National Police Week honors the heroes who give everything to serve Alaska

National Police Week honors the heroes who give everything to serve Alaska


National Police Week honors the heroes who give everything to serve Alaska

Jake Metcalfe

Pictured: Anchorage Fire Department engineer Lex Patten, a member of the AFD honor guard, rings a bell for each member of law enforcement who has been killed in the line of duty in Alaska, during the National Police Memorial Day ceremony at the Alaska state crime lab on Friday, May 8, 2015. 67 federal, state and local law enforcement officers who were killed in the line of duty in Alaska have their names enshrined on a memorial outside the crime lab. Loren Holmes / ADN

This week is National Police Week, a time to honor those that serve and protect all of us. On May 13 in Washington, D.C., police officers killed in the line of duty were honored in a special candlelight vigil at the National Law Enforcement Memorial. Tragically, for the second consecutive year, Alaska is adding names of fallen heroes to the memorial wall.

Last year, Alaska State Troopers Scott Johnson and Gabe Rich went to Tanana to arrest a suspected drunk driver who had pointed a shotgun at a Village Public Safety Officer. Johnson and Rich went to the suspect’s house to arrest him. They ended up in a struggle with the suspect and fell to the ground. Witnesses say the man’s son then appeared and shot and killed Johnson and Rich. Johnson and Rich lost their lives serving and making us all safe. They are heroes.

Two years ago, we lost three other heroes. Trooper Tage Toll and Department of Public Safety pilot Mel Nading perished in a line-of-duty helicopter accident, saving a stranded and injured Alaskan. Later that year, Thomas Madole, a Manokotak VPSO, working by himself as do most VPSOs, was shot and killed responding to a “suicidal person” call.

These Alaskan heroes went to work each day doing their job — to make us safe. They leave behind spouses, children, family, fellow workers and communities that will never get over their loss. These heroic Alaska public servants, and their families, made the ultimate sacrifice for us. We, and they, need to recognize and honor them every year.

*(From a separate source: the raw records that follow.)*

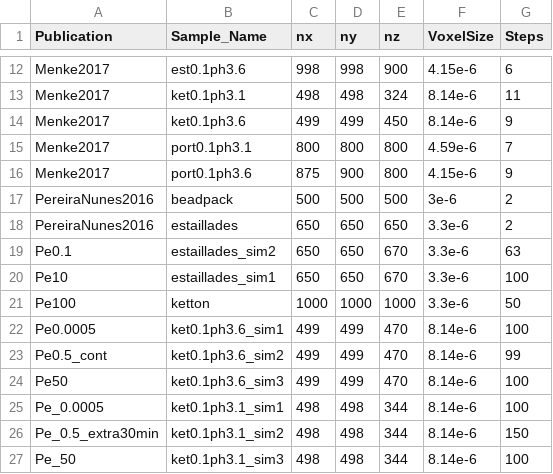
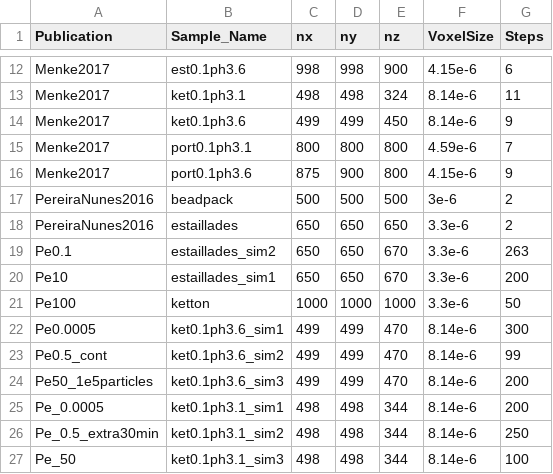
Before and after one commit to zkanavas/FlowHeterogeneity_and_Rxn, a CSV file: Publication_intermediate_structures.csv, drawn as a sheet; only a part is shown, gaps mark what is left out.

```diff
--- a/Publication_intermediate_structures.csv
+++ b/Publication_intermediate_structures.csv
@@ -18,10 +18,10 @@ PereiraNunes2016,beadpack,500,500,500,3e-6,2
 PereiraNunes2016,estaillades,650,650,650,3.3e-6,2
-Pe0.1,estaillades_sim2,650,650,670,3.3e-6,63
-Pe10,estaillades_sim1,650,650,670,3.3e-6,100
+Pe0.1,estaillades_sim2,650,650,670,3.3e-6,263
+Pe10,estaillades_sim1,650,650,670,3.3e-6,200
 Pe100,ketton,1000,1000,1000,3.3e-6,50
-Pe0.0005,ket0.1ph3.6_sim1,499,499,470,8.14e-6,100
+Pe0.0005,ket0.1ph3.6_sim1,499,499,470,8.14e-6,300
 Pe0.5_cont,ket0.1ph3.6_sim2,499,499,470,8.14e-6,99
-Pe50,ket0.1ph3.6_sim3,499,499,470,8.14e-6,100
-Pe_0.0005,ket0.1ph3.1_sim1,498,498,344,8.14e-6,100
-Pe_0.5_extra30min,ket0.1ph3.1_sim2,498,498,344,8.14e-6,150
+Pe50_1e5particles,ket0.1ph3.6_sim3,499,499,470,8.14e-6,200
+Pe_0.0005,ket0.1ph3.1_sim1,498,498,344,8.14e-6,200
+Pe_0.5_extra30min,ket0.1ph3.1_sim2,498,498,344,8.14e-6,250
 Pe_50,ket0.1ph3.1_sim3,498,498,344,8.14e-6,100
```
Also changed, not shown: flow_transport_rxn_properties.csv, 5 other files.
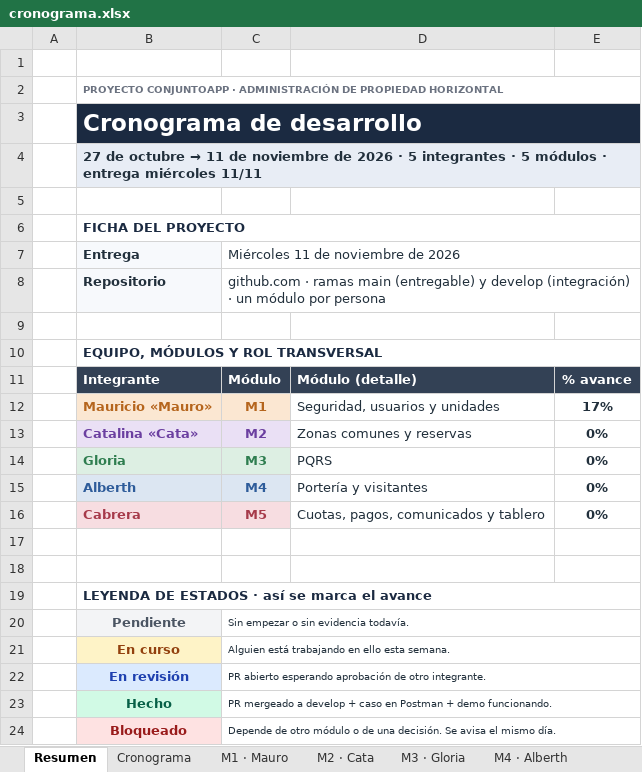
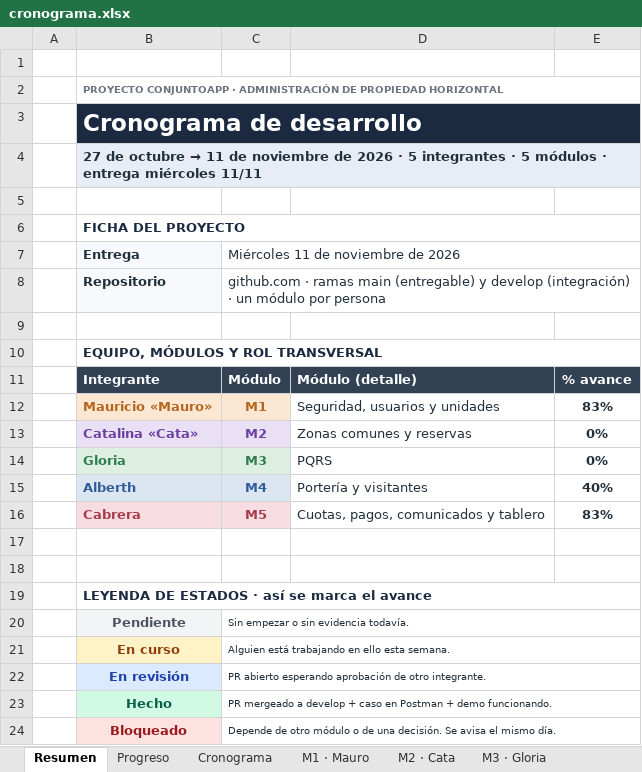
Before and after one commit to Massteven1/Proyecto-ConjuntoApp, an Excel workbook: docs/cronograma.xlsx, sheet Resumen, drawn as a sheet; values as stored, in another font and other column widths than the file's, no borders; charts and pictures and conditional formats not drawn; the diff names each change by its address in the sheet, - before the commit and + after, or states it on an @@ line.

```diff
--- a/docs/cronograma.xlsx (sheet Resumen)
+++ b/docs/cronograma.xlsx (sheet Resumen)
+sheet tab: Progreso
-E12: 17%
+E12: 83%
-E15: 0%
+E15: 40%
-E16: 0%
+E16: 83%
```
Also changed, not shown: sheet M4 · Alberth, sheet M5 · Cabrera, sheet M1 · Mauro, sheet Cronograma, sheet M3 · Gloria, sheet M2 · Cata, other sheet tabs, formulas that keep their value, charts or pictures, 8 other files.
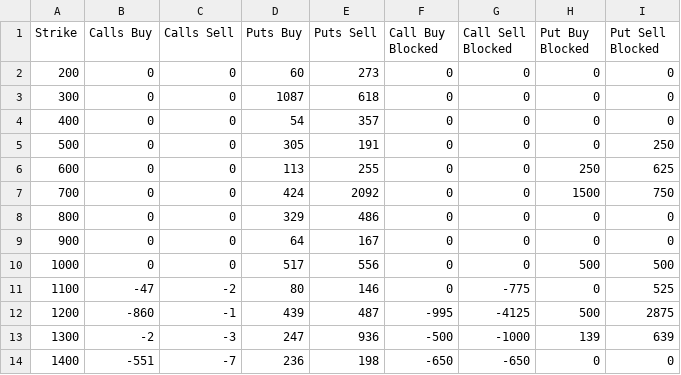
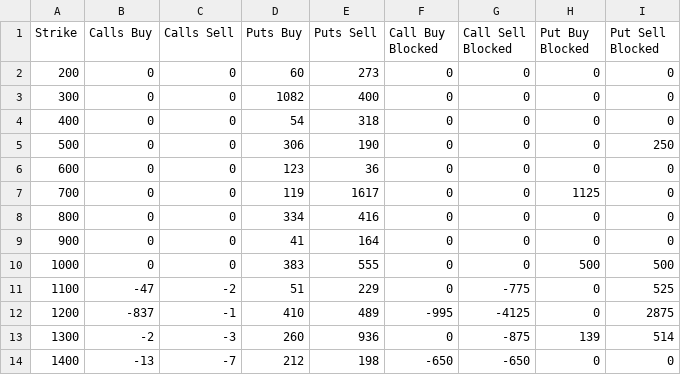
Before and after one commit to gmurra11/trading, a CSV file: data/LVT-MONTHLY-29SEP23.csv, drawn as a sheet; only a part is shown; the diff covers the shown part only.

```diff
--- a/data/LVT-MONTHLY-29SEP23.csv
+++ b/data/LVT-MONTHLY-29SEP23.csv
@@ -2,13 +2,13 @@
 "200",0,0,60,273,0,0,0,0
-"300",0,0,1087,618,0,0,0,0
-"400",0,0,54,357,0,0,0,0
-"500",0,0,305,191,0,0,0,250
-"600",0,0,113,255,0,0,250,625
-"700",0,0,424,2092,0,0,1500,750
-"800",0,0,329,486,0,0,0,0
-"900",0,0,64,167,0,0,0,0
-"1000",0,0,517,556,0,0,500,500
-"1100",-47,-2,80,146,0,-775,0,525
-"1200",-860,-1,439,487,-995,-4125,500,2875
-"1300",-2,-3,247,936,-500,-1000,139,639
-"1400",-551,-7,236,198,-650,-650,0,0
+"300",0,0,1082,400,0,0,0,0
+"400",0,0,54,318,0,0,0,0
+"500",0,0,306,190,0,0,0,250
+"600",0,0,123,36,0,0,0,0
+"700",0,0,119,1617,0,0,1125,0
+"800",0,0,334,416,0,0,0,0
+"900",0,0,41,164,0,0,0,0
+"1000",0,0,383,555,0,0,500,500
+"1100",-47,-2,51,229,0,-775,0,525
+"1200",-837,-1,410,489,-995,-4125,0,2875
+"1300",-2,-3,260,936,0,-875,139,514
+"1400",-13,-7,212,198,-650,-650,0,0
```
Also changed, not shown: 27 edited cells elsewhere in this file, data/LVT-MONTHLY-30JUN23.csv, data/LVT-MONTHLY-31MAR23.csv, 29 other files.
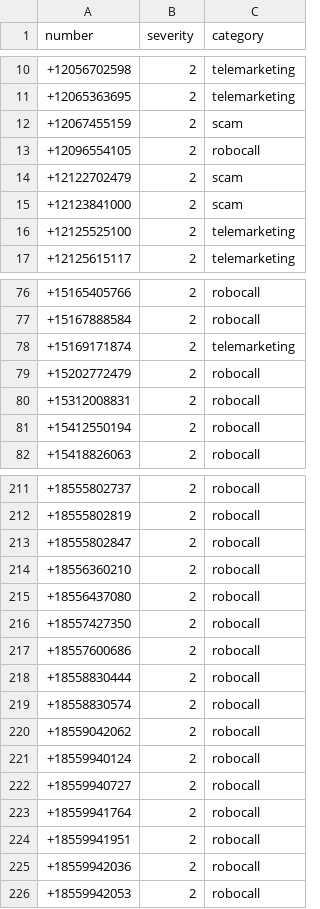
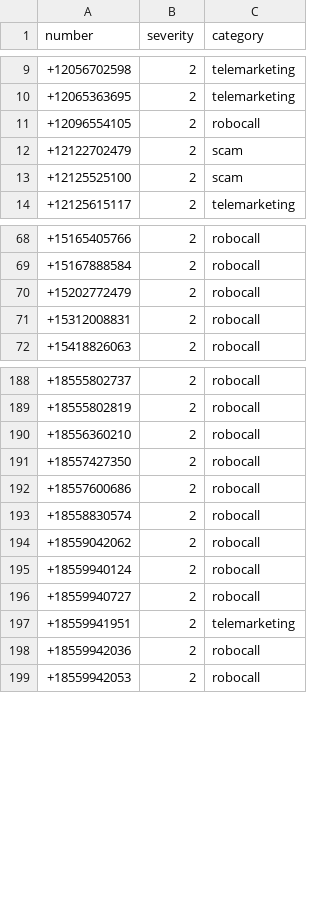
Before and after one commit to rafgomindo/teleph0ne-spam-list, a CSV file: spam_list.csv, drawn as a sheet; only a part is shown, gaps mark what is left out; the diff covers the shown part only.

```diff
--- a/spam_list.csv
+++ b/spam_list.csv
@@ -11,7 +10,5 @@ number,severity,category
 +12065363695,2,telemarketing
-+12067455159,2,scam
 +12096554105,2,robocall
 +12122702479,2,scam
-+12123841000,2,scam
-+12125525100,2,telemarketing
++12125525100,2,scam
 +12125615117,2,telemarketing
@@ -77,6 +69,4 @@ number,severity,category
 +15167888584,2,robocall
-+15169171874,2,telemarketing
 +15202772479,2,robocall
 +15312008831,2,robocall
-+15412550194,2,robocall
 +15418826063,2,robocall
@@ -212,8 +189,5 @@ number,severity,category
 +18555802819,2,robocall
-+18555802847,2,robocall
 +18556360210,2,robocall
-+18556437080,2,robocall
 +18557427350,2,robocall
 +18557600686,2,robocall
-+18558830444,2,robocall
 +18558830574,2,robocall
@@ -222,4 +196,3 @@ number,severity,category
 +18559940727,2,robocall
-+18559941764,2,robocall
-+18559941951,2,robocall
++18559941951,2,telemarketing
 +18559942036,2,robocall
```
Also changed, not shown: 35 removed rows and 1 edited cell elsewhere in this file.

Heroes should never die in vain. That is why National Police Week also honors, recognizes and supports our current public safety employees. To paraphrase former U.S. Secretary of Defense Leon Panetta, government, as an employer, has a special duty to the men and women it hires to serve and protect our citizens and to enforce our laws. If government asks police officers to protect us from danger, government needs to support police officers. Police officers need to be well-trained, well-equipped and well-paid. They need to know if they are injured, we will nurse them back to health, and that if they are killed we will comfort and assist their families.

Jake Metcalfe is executive director of the Public Safety Employees Association/AFSCME Local 803, an Alaska labor organization representing approximately 800 employees statewide.